In October, a tiny child’s shoe was found shut off by brick walls behind a chimney breast in an East Street building which was then Country Casuals shop.

Builders who were reinforcing fractured beams with steel girders came across the shoe, which was estimated to be about 300 years old by experts from the Chichester Museum.

The shoe was hand made of leather to fit a child aged about two.

It showed clear signs of wear, with heels worn down slightly at the sides.

Theories abounded as to the purpose of the shoe.

The manager of Country Casuals hypothesised that “It has obviously been put there on purpose for some silly sentimental or superstitious reason. It was definitely not just a little trifle left there by accident. It had been completely built in, and this helped to keep it in good condition.

Eric Parr, the man who found it, had a different idea for the shoe’s purpose, suggesting that it could have been put there to ward off the devil.

Following this dicovery of the child’s shoe, an Observer reader contacted the paper in November about a similar find in her own home in the village of Bosham.

Carol Hall of Green Lane End, one of Bosham’s oldest properties, told of various oddities which came to light during house renovations.

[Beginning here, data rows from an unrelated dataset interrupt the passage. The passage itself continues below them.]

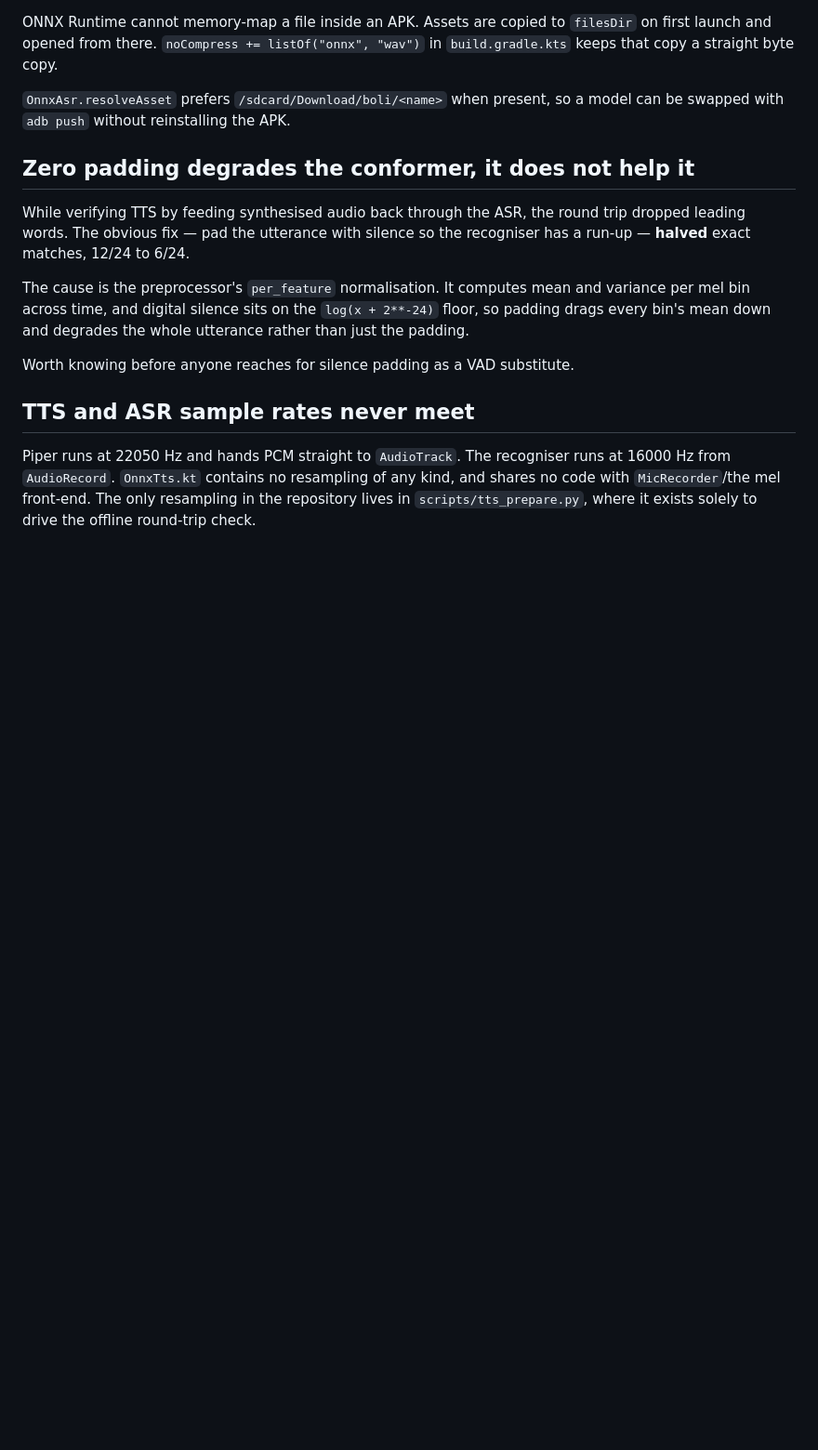
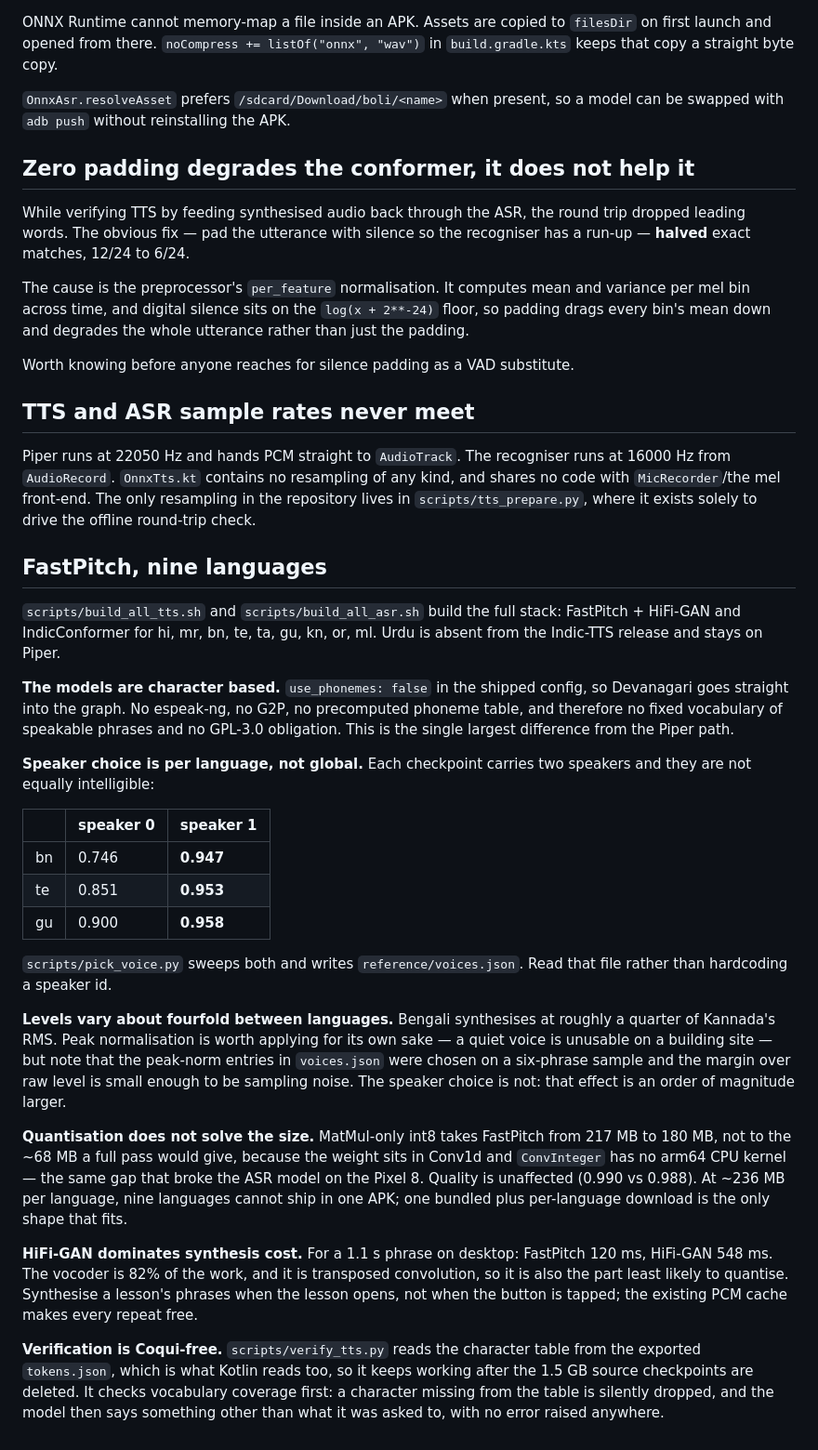
Before and after one commit to Viraj281105/SeedheBol, a Markdown page: docs/device-notes.md, the part around the change. Shown at 93% size. Rendered like a GitHub page; blank space fills up the shorter version.

Commit message:
Document the nine-language TTS findings
Co-Authored-By: Claude Opus 5 <noreply@anthropic.com>

```diff
--- a/docs/device-notes.md
+++ b/docs/device-notes.md
@@ -69,3 +69,54 @@ runs at 16000 Hz from `AudioRecord`. `OnnxTts.kt` contains no resampling of any
 kind, and shares no code with `MicRecorder`/the mel front-end. The only
 resampling in the repository lives in `scripts/tts_prepare.py`, where it exists
 solely to drive the offline round-trip check.
+
+## FastPitch, nine languages
+
+`scripts/build_all_tts.sh` and `scripts/build_all_asr.sh` build the full stack:
+FastPitch + HiFi-GAN and IndicConformer for hi, mr, bn, te, ta, gu, kn, or, ml.
+Urdu is absent from the Indic-TTS release and stays on Piper.
+
+**The models are character based.** `use_phonemes: false` in the shipped
+config, so Devanagari goes straight into the graph. No espeak-ng, no G2P, no
+precomputed phoneme table, and therefore no fixed vocabulary of speakable
+phrases and no GPL-3.0 obligation. This is the single largest difference from
+the Piper path.
+
+**Speaker choice is per language, not global.** Each checkpoint carries two
+speakers and they are not equally intelligible:
+
+| | speaker 0 | speaker 1 |
+|---|---|---|
+| bn | 0.746 | **0.947** |
+| te | 0.851 | **0.953** |
+| gu | 0.900 | **0.958** |
+
+`scripts/pick_voice.py` sweeps both and writes `reference/voices.json`. Read
+that file rather than hardcoding a speaker id.
+
+**Levels vary about fourfold between languages.** Bengali synthesises at
+roughly a quarter of Kannada's RMS. Peak normalisation is worth applying for
+its own sake — a quiet voice is unusable on a building site — but note that the
+peak-norm entries in `voices.json` were chosen on a six-phrase sample and the
+margin over raw level is small enough to be sampling noise. The speaker choice
+is not: that effect is an order of magnitude larger.
+
+**Quantisation does not solve the size.** MatMul-only int8 takes FastPitch from
+217 MB to 180 MB, not to the ~68 MB a full pass would give, because the weight
+sits in Conv1d and `ConvInteger` has no arm64 CPU kernel — the same gap that
+broke the ASR model on the Pixel 8. Quality is unaffected (0.990 vs 0.988).
+At ~236 MB per language, nine languages cannot ship in one APK; one bundled
+plus per-language download is the only shape that fits.
+
+**HiFi-GAN dominates synthesis cost.** For a 1.1 s phrase on desktop: FastPitch
+120 ms, HiFi-GAN 548 ms. The vocoder is 82% of the work, and it is transposed
+convolution, so it is also the part least likely to quantise. Synthesise a
+lesson's phrases when the lesson opens, not when the button is tapped; the
+existing PCM cache makes every repeat free.
+
+**Verification is Coqui-free.** `scripts/verify_tts.py` reads the character
+table from the exported `tokens.json`, which is what Kotlin reads too, so it
+keeps working after the 1.5 GB source checkpoints are deleted. It checks
+vocabulary coverage first: a character missing from the table is silently
+dropped, and the model then says something other than what it was asked to,
+with no error raised anywhere.
```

When she and her husband had moved into the house, which dates back to the fifteenth century, they found several strange items hidden around the house as they began to undertake the renovation work.

Like the shoe in Chichester’s East Street, Mr and Mrs Hall found a buckled military shoe, which was made about 200 years ago. Like the Chichester shoe, it was found behind a chimney wall, and with it were various other pieces of leather work.

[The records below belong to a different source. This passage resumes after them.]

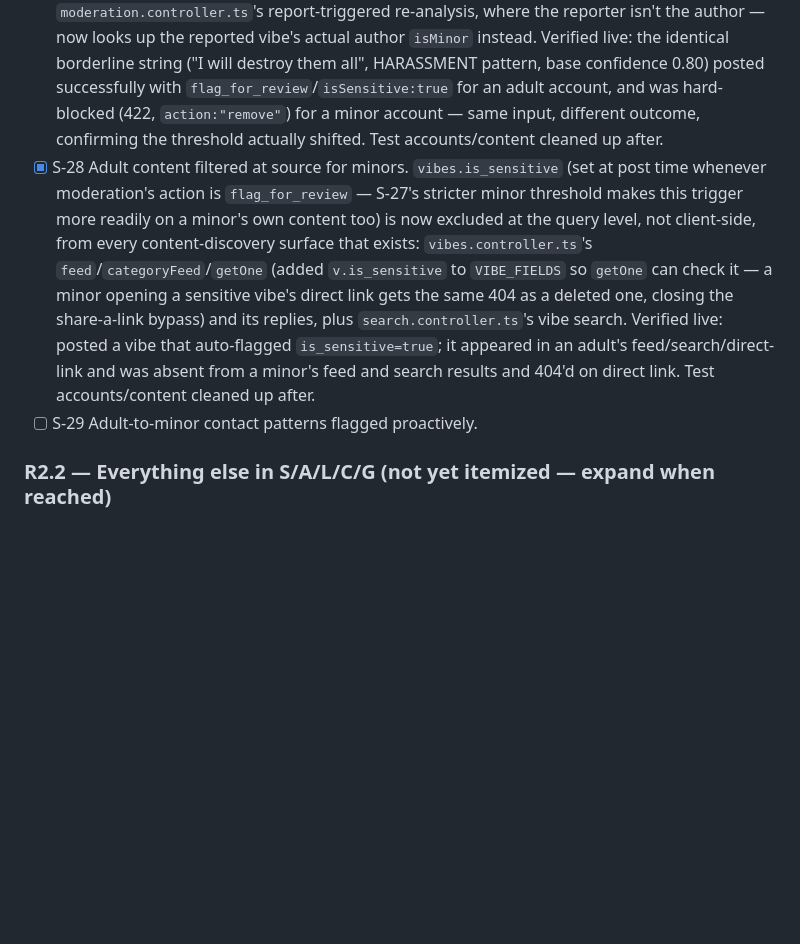
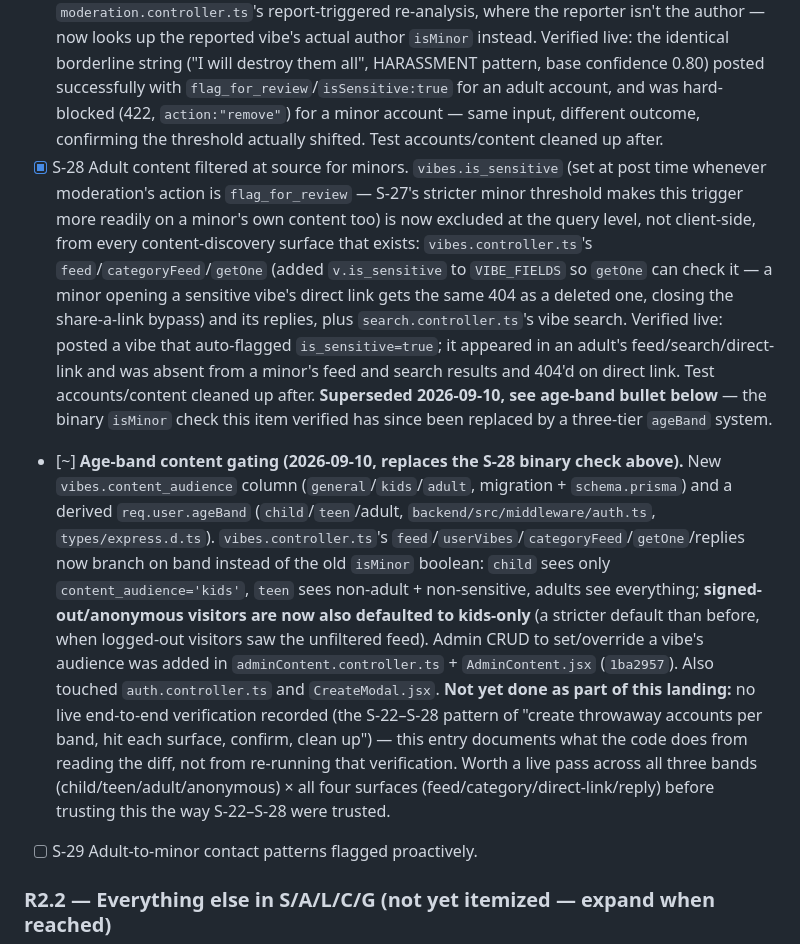
Before and after one commit to oluokunkabiru/vylapp, a Markdown page: docs/PROJECT_PLAN.md, the part around one of its changes. Drawn GitHub-style; blank space fills up the shorter version.

```diff
--- a/docs/PROJECT_PLAN.md
+++ b/docs/PROJECT_PLAN.md
@@ -99,7 +99,8 @@ This file supersedes those for day-to-day execution — item IDs (`D-`, `I-`, `V
 - [x] S-25 Minor accounts cannot host Spaces. `spaces.controller.ts`'s `create()` now looks up the caller's `isMinor` flag and refuses (403) before creating the Space; joining/listening is untouched. Verified live: minor host → 403, adult host → 201 (control). Test account and space cleaned up after.
 - [x] S-26 No monetisation or payouts for minor accounts. Added a shared `blockIfMinor()` check in `creator.controller.ts` at the three entry points that actually turn an account into a paid creator or move money out: `upsertProfile` (becoming a creator), `createTier` (selling subscriptions), and `payoutRequest` (withdrawing balance). Scope note: this gates the minor's own *earning* side, not their *spending* side (`subscribe`/`superVibe`, where a minor pays someone else) — the doc item reads as "no monetisation or payouts for minor accounts," i.e. the account can't be monetized, not a general purchase restriction, and no payment processor exists yet to make that distinction consequential either way. Verified live: minor blocked from all three endpoints (403), adult control succeeds unaffected. Test account cleaned up after.
 - [x] S-27 Stricter moderation thresholds for minor-authored content. `req.user` never carried `isMinor` before this — added it to the `AuthUser` type and populated it in both `authenticate`/`optionalAuth` (`backend/src/middleware/auth.ts`), free since the user row is already fetched there for the suspended/deactivated check. `ModerationEngine.analyzeContent`/`analyzeContentSync` (`moderationEngine.ts`) gained an `is_minor` context flag that adds the same +0.20 confidence boost as the existing report-count/account-age/prior-violation signals, pushing borderline content across the flag/remove thresholds sooner. Wired into every author-side moderation call: `vibes.controller.ts` (create/update), `forum.controller.ts` (createThread/createReply), `learn.controller.ts` (applyEducator bio/createCourse/rateCourse review). The one reactive case — `moderation.controller.ts`'s report-triggered re-analysis, where the reporter isn't the author — now looks up the reported vibe's actual author `isMinor` instead. Verified live: the identical borderline string ("I will destroy them all", HARASSMENT pattern, base confidence 0.80) posted successfully with `flag_for_review`/`isSensitive:true` for an adult account, and was hard-blocked (422, `action:"remove"`) for a minor account — same input, different outcome, confirming the threshold actually shifted. Test accounts/content cleaned up after.
-- [x] S-28 Adult content filtered at source for minors. `vibes.is_sensitive` (set at post time whenever moderation's action is `flag_for_review` — S-27's stricter minor threshold makes this trigger more readily on a minor's own content too) is now excluded at the query level, not client-side, from every content-discovery surface that exists: `vibes.controller.ts`'s `feed`/`categoryFeed`/`getOne` (added `v.is_sensitive` to `VIBE_FIELDS` so `getOne` can check it — a minor opening a sensitive vibe's direct link gets the same 404 as a deleted one, closing the share-a-link bypass) and its replies, plus `search.controller.ts`'s vibe search. Verified live: posted a vibe that auto-flagged `is_sensitive=true`; it appeared in an adult's feed/search/direct-link and was absent from a minor's feed and search results and 404'd on direct link. Test accounts/content cleaned up after.
+- [x] S-28 Adult content filtered at source for minors. `vibes.is_sensitive` (set at post time whenever moderation's action is `flag_for_review` — S-27's stricter minor threshold makes this trigger more readily on a minor's own content too) is now excluded at the query level, not client-side, from every content-discovery surface that exists: `vibes.controller.ts`'s `feed`/`categoryFeed`/`getOne` (added `v.is_sensitive` to `VIBE_FIELDS` so `getOne` can check it — a minor opening a sensitive vibe's direct link gets the same 404 as a deleted one, closing the share-a-link bypass) and its replies, plus `search.controller.ts`'s vibe search. Verified live: posted a vibe that auto-flagged `is_sensitive=true`; it appeared in an adult's feed/search/direct-link and was absent from a minor's feed and search results and 404'd on direct link. Test accounts/content cleaned up after. **Superseded 2026-09-10, see age-band bullet below** — the binary `isMinor` check this item verified has since been replaced by a three-tier `ageBand` system.
+- [~] **Age-band content gating (2026-09-10, replaces the S-28 binary check above).** New `vibes.content_audience` column (`general`/`kids`/`adult`, migration + `schema.prisma`) and a derived `req.user.ageBand` (`child`/`teen`/adult, `backend/src/middleware/auth.ts`, `types/express.d.ts`). `vibes.controller.ts`'s `feed`/`userVibes`/`categoryFeed`/`getOne`/replies now branch on band instead of the old `isMinor` boolean: `child` sees only `content_audience='kids'`, `teen` sees non-adult + non-sensitive, adults see everything; **signed-out/anonymous visitors are now also defaulted to kids-only** (a stricter default than before, when logged-out visitors saw the unfiltered feed). Admin CRUD to set/override a vibe's audience was added in `adminContent.controller.ts` + `AdminContent.jsx` (`1ba2957`). Also touched `auth.controller.ts` and `CreateModal.jsx`. **Not yet done as part of this landing:** no live end-to-end verification recorded (the S-22–S-28 pattern of "create throwaway accounts per band, hit each surface, confirm, clean up") — this entry documents what the code does from reading the diff, not from re-running that verification. Worth a live pass across all three bands (child/teen/adult/anonymous) × all four surfaces (feed/category/direct-link/reply) before trusting this the way S-22–S-28 were trusted.
 - [ ] S-29 Adult-to-minor contact patterns flagged proactively.
 
 ### R2.2 — Everything else in S/A/L/C/G (not yet itemized — expand when reached)
```
Also changed, not shown: other parts of docs/PROJECT_PLAN.md (+6 -0 lines).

Mrs Hall had a firm idea of why it was put there - as a good luck charm, when the chimney was built.

Many other interesting items were also found during the renovation. In the floor they uncovered a Roman anchor. It was a huge flint with a hole in the middle, and there were marks made by ropes or chains which connected it to the galleys.

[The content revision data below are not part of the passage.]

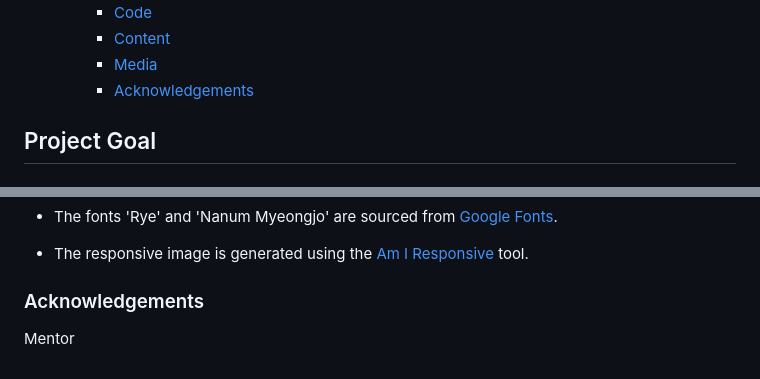
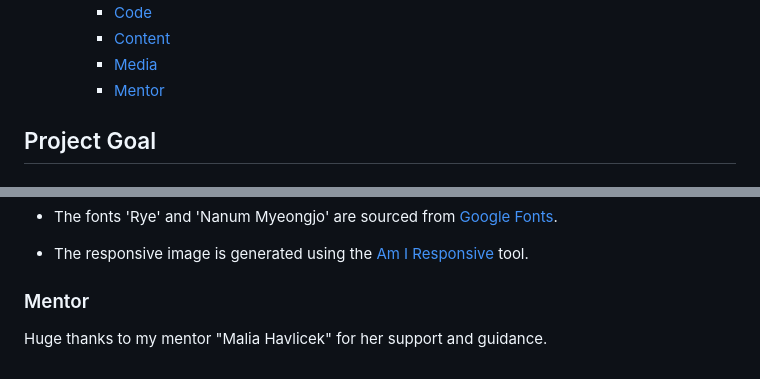
Before and after one commit to AmeenNoor/activeLife-center, a Markdown page: README.md, 2 parts joined by grey strips. Drawn GitHub-style.

```diff
--- a/README.md
+++ b/README.md
@@ -55,7 +55,7 @@ Click [here](https://ameennoor.github.io/activeLife-center/) to visit the websit
     - [Code](#code)
     - [Content](#content)
     - [Media](#media)
-    - [Acknowledgements](#acknowledgements)
+    - [Mentor](#mentor)
 
 ## Project Goal
 
@@ -409,5 +409,6 @@ iPhone 7 Plus:
 
 - The responsive image is generated using the [Am I Responsive](https://ui.dev/amiresponsive) tool.
 
-### Acknowledgements
-Mentor
+### Mentor
+
+Huge thanks to my mentor "Malia Havlicek" for her support and guidance.
```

Other oddities included thimbles hidden above doors, several teaspoon handles, pieces of marble in the garden and a flagstone floor under three layers of linoleum.

Concealed shoes have a history of being hidden in the fabric of buildings since the early modern period, and are often hidden in chimneys, walls, under floors, and around doors as magical charms to protect those in the house.

The hidden shoes were not the only secret lurking in the walls of Chichester, however.

In 1978, another surpise came to light in a house in St Martin’s Square. Tudor flues were discovered in the house during restoration work which was taking place. Like many houses in Chichester during that time, the house had a Regency appearance, but the flues confirmed that its origins went back even further.

The flues had to be taken to pieces are their weight was causing a wooden beam to bow.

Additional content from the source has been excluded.